Photo by Peggy WallaceRhody's Log Lodge wins restoration grant posted on 08/01/2021
Anita Halmøy Wisløff-Menteer and Erik Sims Wisløff-Menteer,
owners of the Log Lodge in Rhododendron and Bestie’s Coffee, were awarded an
Oregon State Historic Preservation Office (OSHPO) grant in July to aid with the
restoration of the historic log building, originally constructed by William
Lenz in 1929.
“We’re very happy to be recognized,” Anita said. “We were
drawn to the building originally because it has a lot of soul and stories. We
definitely knew how much work it would be.”
The OSHPO "Diamonds in the Rough" grants provide
funding to restore or reconstruct the facades of historic buildings that have
been heavily altered and return them to their original appearance. The
reconstruction is funded by the state in an effort to qualify buildings for
historic register designation (local or national).
The Log Lodge, located at 73330 Hwy. 26 in Rhododendron, is
one of several log structures and frame buildings built by Lenz in the Mount
Hood region during the 1920s and 30s. Other notable public houses constructed
by Lenz include the Barlow Trail Inn, the Brightwood Tavern and the Traveler’s Roost,
now known as the Zigzag Inn and Restaurant.
“The lodge has near 100 years of history to it. We’re hoping
by restoring it that it’ll have many more,” Erik said.
The building was originally used as a music or meeting hall
and then became a bar named the Log Lodge from the 1940s to the 1970s. The
couple intend to keep the name and return the building to its use as a public

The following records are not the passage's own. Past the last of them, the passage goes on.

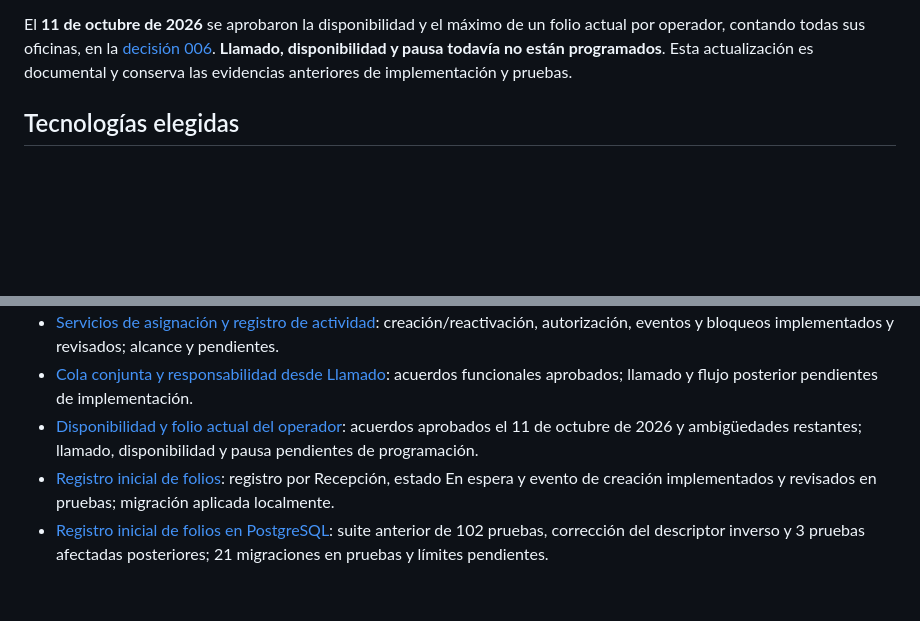
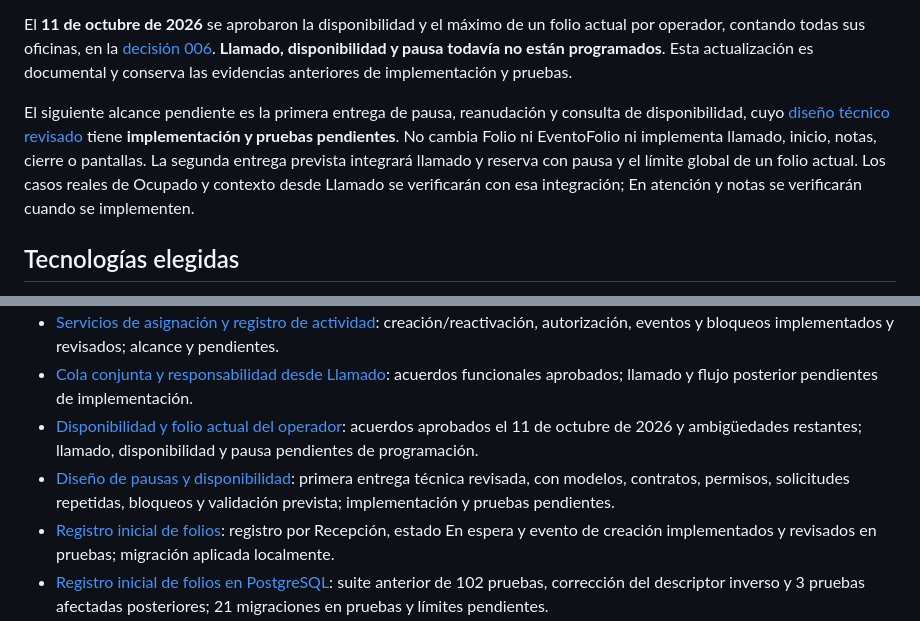
Before and after one commit to dustylenin/sistema-flujo-atencion-ciudadana, a Markdown page: README.md, 2 parts joined by grey strips. GitHub-like rendering; blank space fills up the shorter version.

Commit message:
docs: definir diseno de pausas y disponibilidad

```diff
--- a/README.md
+++ b/README.md
@@ -17,6 +17,8 @@ Tras aplicar las migraciones de usuarios, las comprobaciones de Django fueron sa
 La [decisión de servicios de asignación y actividad](docs/decisiones/003-servicios-de-asignacion-y-actividad.md) describe el alcance implementado: creación y reactivación por administrador funcional autenticado y activo, relectura de su estado en la base, resultados explícitos, bloqueos y protecciones del ORM. Retirada y cambio efectivo desde `OPERADOR` están bloqueados provisionalmente hasta verificar sus reglas completas con folios reales. Los eventos cubren únicamente creación y reactivación; no constituyen la auditoría completa del sistema. Las 42 pruebas de la etapa anterior se conservan como evidencia de usuarios, catálogos y configuración de migraciones.
 
 El **11 de octubre de 2026** se aprobaron la disponibilidad y el máximo de un folio actual por operador, contando todas sus oficinas, en la [decisión 006](docs/decisiones/006-disponibilidad-y-folio-actual-del-operador.md). **Llamado, disponibilidad y pausa todavía no están programados**. Esta actualización es documental y conserva las evidencias anteriores de implementación y pruebas.
+
+El siguiente alcance pendiente es la primera entrega de pausa, reanudación y consulta de disponibilidad, cuyo [diseño técnico revisado](docs/decisiones/007-diseno-pausas-y-disponibilidad.md) tiene **implementación y pruebas pendientes**. No cambia Folio ni EventoFolio ni implementa llamado, inicio, notas, cierre o pantallas. La segunda entrega prevista integrará llamado y reserva con pausa y el límite global de un folio actual. Los casos reales de Ocupado y contexto desde Llamado se verificarán con esa integración; En atención y notas se verificarán cuando se implementen.
 
 ## Tecnologías elegidas
 
@@ -269,6 +271,7 @@ El operador decide cuándo llamar al siguiente; no hay llamada automática ni ci
 - [Servicios de asignación y registro de actividad](docs/decisiones/003-servicios-de-asignacion-y-actividad.md): creación/reactivación, autorización, eventos y bloqueos implementados y revisados; alcance y pendientes.
 - [Cola conjunta y responsabilidad desde Llamado](docs/decisiones/004-cola-y-responsabilidad-de-folios.md): acuerdos funcionales aprobados; llamado y flujo posterior pendientes de implementación.
 - [Disponibilidad y folio actual del operador](docs/decisiones/006-disponibilidad-y-folio-actual-del-operador.md): acuerdos aprobados el 11 de octubre de 2026 y ambigüedades restantes; llamado, disponibilidad y pausa pendientes de programación.
+- [Diseño de pausas y disponibilidad](docs/decisiones/007-diseno-pausas-y-disponibilidad.md): primera entrega técnica revisada, con modelos, contratos, permisos, solicitudes repetidas, bloqueos y validación prevista; implementación y pruebas pendientes.
 - [Registro inicial de folios](docs/decisiones/005-registro-inicial-de-folios.md): registro por Recepción, estado En espera y evento de creación implementados y revisados en pruebas; migración aplicada localmente.
 - [Registro inicial de folios en PostgreSQL](docs/pruebas/007-registro-inicial-folios-postgresql.md): suite anterior de 102 pruebas, corrección del descriptor inverso y 3 pruebas afectadas posteriores; 21 migraciones en pruebas y límites pendientes.
 - [Aplicación local de la migración de folios](docs/pruebas/008-migracion-folios-local.md): 21 migraciones aplicadas, plan vacío, esquema contrastado y dos tablas nuevas sin registros; sin pruebas sobre la base normal.
```
Also changed, not shown: docs/decisiones/007-diseno-pausas-y-disponibilidad.md (added, +236 -0 lines).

house and lounge where locals and visitors to the mountain can congregate for
drinks and good food.
“The lodge has a great room with a double-sided fireplace
that is very iconic of the region,” Erik said.
The couple has enlisted David C. Rogers, renowned regional
log builder and preservation expert, for the reconstruction process, as well as
“We’re not just putting a band-aid on it,” Erik said about
the couple’s commitment to maintain key structural elements of the log
building’s original design.
The grant is part of OSHPO’s Preserving Oregon Grant program
and is supported in part by the Oregon Cultural Trust. Grants are awarded for
amounts up to $20,000 and are matched by funds from the grantee. The grants are
awarded annually for four to six projects across the state.
The couple have temporarily closed Bestie’s Coffee while
they focus on the renovation project. They intend to reopen the coffee shop in
its new home in the lodge in the fall of 2021 and have the new lounge
operational in 2022.
The grant application process was aided by support from the
Rhododendron Community Planning Organization and the Mt. Hood Cultural Center
and Museum, who helped the couple gain insight into the history of the building
in the community.
“Over time we’ve realized what a cultural anchor the lodge
has been,” Anita said. “We feel a lot of support from the community (for the
Anita invites any citizens with photos or stories about the
lodge to contact the couple as they continue to map out the timeline of the
building in the community.
Updates about the restoration progress will be available
online at https://www.facebook.com/besties.coffee/ and the couple can be
contacted by email at email@example.com.
By Ben Simpson/MT